What is the 10 year tax rule?
The 10 year tax rule recongized by the Australian Tax Office (A.T.O) allows both Australian nationals as well as Australian residents to be able to cash in their Investment extempt of Capital Gains Tax provided the following criteria is met.
A. The investment is held within a life insurance wrapped platform.
The two most common examples would be a Personal Portfolio Bond (PPB) or a Regular Savings Plan. The PPB would be best suited to people who have a lump sum of cash where as the regular savings plan would be best suited to someone who wanted to pay into something monthly or quarterly. Regular savings plans generally allow you to invest into a variety of funds, including managed and tracking funds. A PPB allows you to invest into a broader variety of investments or simply hold cash.

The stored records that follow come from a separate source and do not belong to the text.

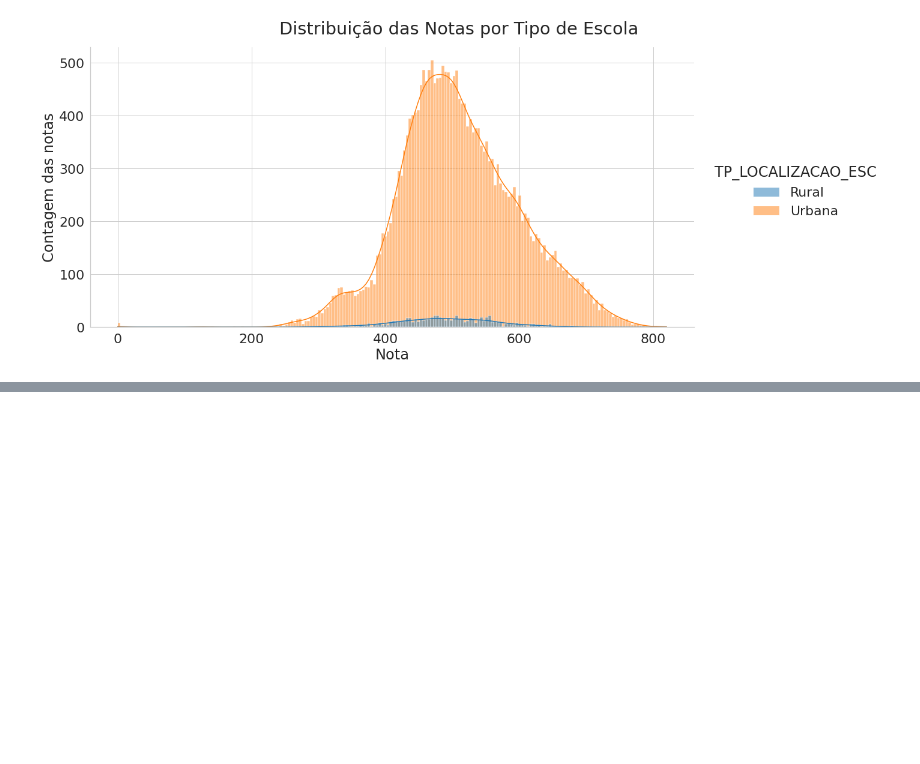
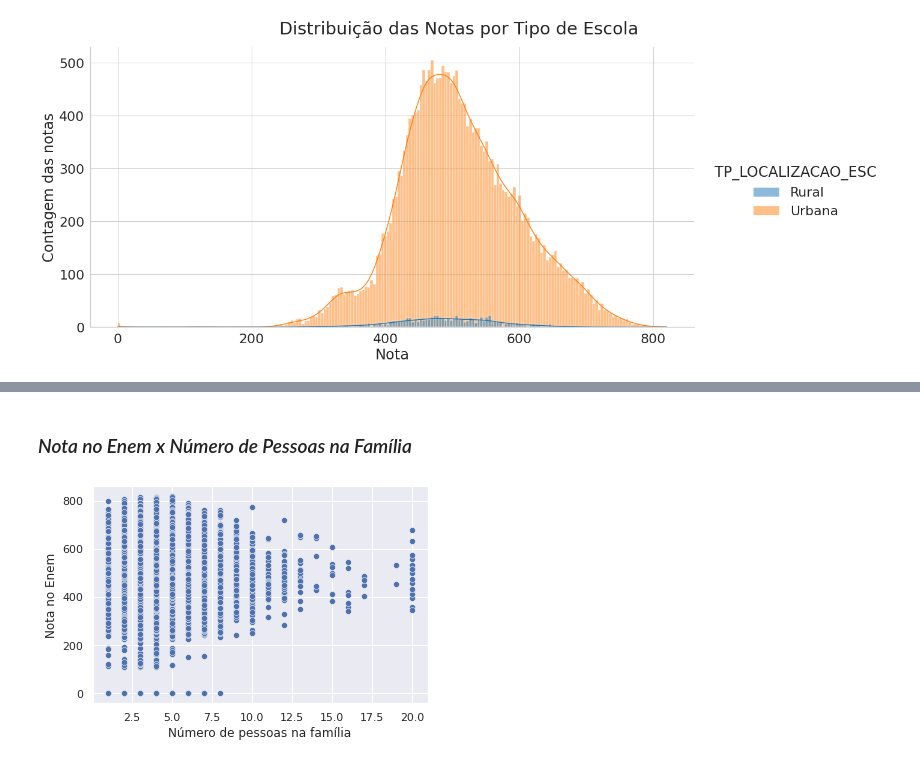
Before and after one commit to mariaeco/ICD_project_Maria, a Jupyter notebook: ProjetoICD_Maria_ExploracaoInicial.ipynb, the cells around one changed output, grey strips where cells are left out. Cells and saved outputs as stored; diff of their text form; code cells hidden in the pictures; blank space fills up the shorter version.

```diff
--- a/ProjetoICD_Maria_ExploracaoInicial.ipynb
+++ b/ProjetoICD_Maria_ExploracaoInicial.ipynb
@@ -225,0 +245,7 @@ g.set(ylabel="Contagem das notas", xlabel="Nota");
+# %% [markdown]
+### *Nota no Enem x Número de Pessoas na Família*
+# %%
+g = sns.scatterplot(data=dfEnem, x='Q005', y="NOTA_MEDIA")
+g.set(ylabel="Nota no Enem", xlabel="Número de pessoas na família");
+# %% [output]
+[figure, added]
```
Also changed, not shown: parts of 20 cells of this notebook.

B. The amount you put in every year cannot be more than 125% of the year before.
For example if you put in $20,000 in year one, the next year the maximum you can put in is $25,000 and the following year the maximum is $31,250.

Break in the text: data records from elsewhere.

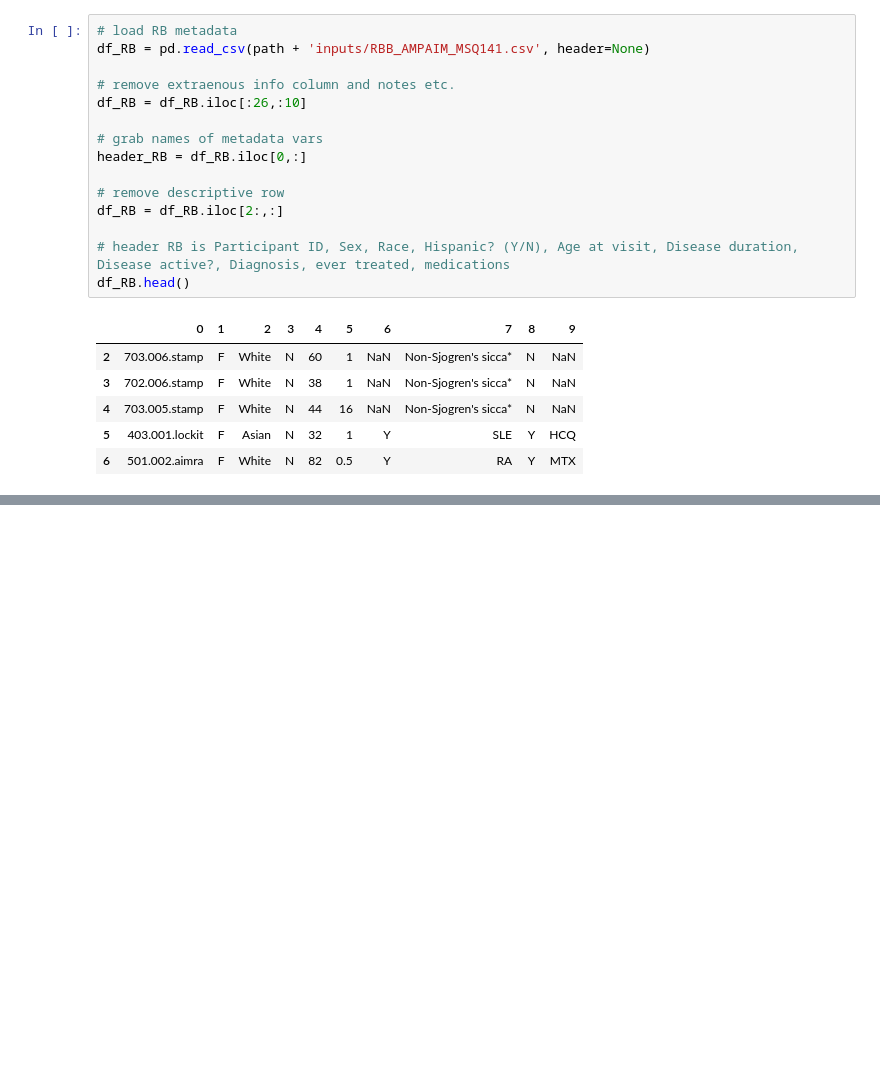
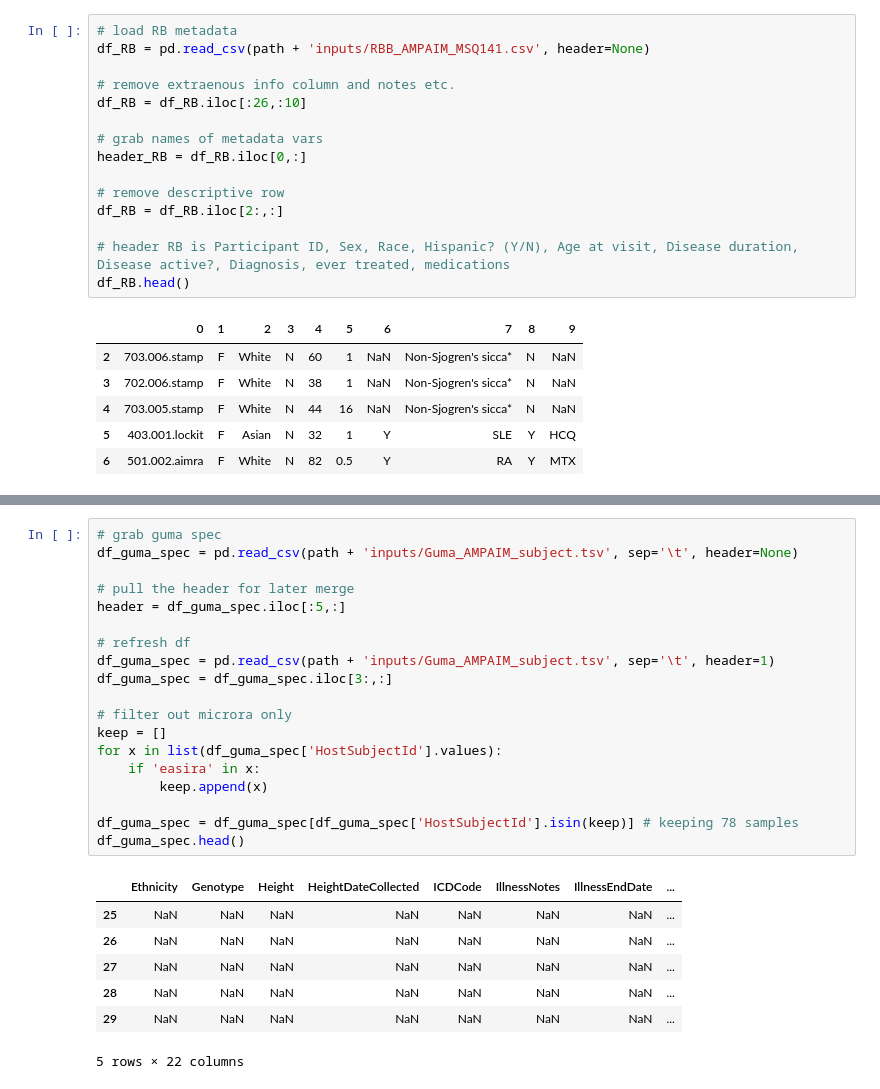
Before and after one commit to kbpi314/ampaim, a Jupyter notebook: code/MSQ141.ipynb, the cells around one changed output, grey strips where cells are left out. Saved outputs shown, nothing was run; the diff lists cells and outputs as text; blank space fills up the shorter version.

```diff
--- a/code/MSQ141.ipynb
+++ b/code/MSQ141.ipynb
@@ -114,0 +324,27 @@ Name: 0, dtype: object
+# %%
+# grab guma spec
+df_guma_spec = pd.read_csv(path + 'inputs/Guma_AMPAIM_subject.tsv', sep='\t', header=None)
+
+# pull the header for later merge
+header = df_guma_spec.iloc[:5,:]
+
+# refresh df
+df_guma_spec = pd.read_csv(path + 'inputs/Guma_AMPAIM_subject.tsv', sep='\t', header=1)
+df_guma_spec = df_guma_spec.iloc[3:,:]
+
+# filter out microra only
+keep = []
+for x in list(df_guma_spec['HostSubjectId'].values):
+    if 'easira' in x:
+        keep.append(x)
+
+df_guma_spec = df_guma_spec[df_guma_spec['HostSubjectId'].isin(keep)] # keeping 78 samples
+df_guma_spec.head()
+# %% [output]
+|  | Ethnicity | Genotype | Height | HeightDateCollected | ICDCode | IllnessNotes | IllnessEndDate | ... |
+| 25 | NaN | NaN | NaN | NaN | NaN | NaN | NaN | ... |
+| 26 | NaN | NaN | NaN | NaN | NaN | NaN | NaN | ... |
+| 27 | NaN | NaN | NaN | NaN | NaN | NaN | NaN | ... |
+| 28 | NaN | NaN | NaN | NaN | NaN | NaN | NaN | ... |
+| 29 | NaN | NaN | NaN | NaN | NaN | NaN | NaN | ... |
+5 rows × 22 columns
```
Also changed, not shown: parts of 13 cells of this notebook.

What happens if I need my money earlier?
If you withdraw before 8 years then the tax benefit will not apply, during the 9th year 1/3 of the amount will be tax free, during the 10th year 2/3 of the amount will be tax free. After the 10th year the whole amount can be taken tax free.

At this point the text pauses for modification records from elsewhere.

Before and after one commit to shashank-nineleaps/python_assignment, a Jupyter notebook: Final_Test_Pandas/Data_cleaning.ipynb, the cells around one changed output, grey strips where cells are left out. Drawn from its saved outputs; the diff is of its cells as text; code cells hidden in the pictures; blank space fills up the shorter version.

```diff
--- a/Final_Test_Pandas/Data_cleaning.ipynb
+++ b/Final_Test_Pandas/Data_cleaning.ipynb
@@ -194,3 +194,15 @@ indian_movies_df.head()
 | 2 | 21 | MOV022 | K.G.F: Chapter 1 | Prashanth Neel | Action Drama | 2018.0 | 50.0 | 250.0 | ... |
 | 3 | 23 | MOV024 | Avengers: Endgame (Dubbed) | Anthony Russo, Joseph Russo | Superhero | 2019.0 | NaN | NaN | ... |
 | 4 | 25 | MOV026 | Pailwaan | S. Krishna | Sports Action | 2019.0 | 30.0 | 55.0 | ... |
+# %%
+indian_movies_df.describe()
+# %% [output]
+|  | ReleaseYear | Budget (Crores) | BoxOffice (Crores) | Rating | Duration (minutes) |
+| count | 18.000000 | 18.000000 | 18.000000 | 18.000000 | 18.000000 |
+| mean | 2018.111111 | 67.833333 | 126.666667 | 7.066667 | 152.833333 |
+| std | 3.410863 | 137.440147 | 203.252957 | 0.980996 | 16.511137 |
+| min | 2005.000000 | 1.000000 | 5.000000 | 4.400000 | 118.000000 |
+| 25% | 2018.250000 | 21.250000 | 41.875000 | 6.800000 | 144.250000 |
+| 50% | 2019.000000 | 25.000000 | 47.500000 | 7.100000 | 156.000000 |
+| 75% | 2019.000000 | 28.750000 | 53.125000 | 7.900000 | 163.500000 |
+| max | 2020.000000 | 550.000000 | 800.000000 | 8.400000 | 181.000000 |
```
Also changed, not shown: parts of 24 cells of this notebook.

Why is this so good for Australian expats and expats planning on moving to Australia?
Referred to as tax-paid investments, insurance bonds in Australia are taxed by the fund manager at the corporate tax rate of 30% subject to being held for a minimum of 10 years and do not need to be reported on an investor’s tax return. So the tax is paid before you as an investor receive a profit. However, expats have access to international products and can set up these plans in offshore markets. When the products are set up outside of Australia they will not be subject to Australian corporate tax, leaving the investor 30% better off.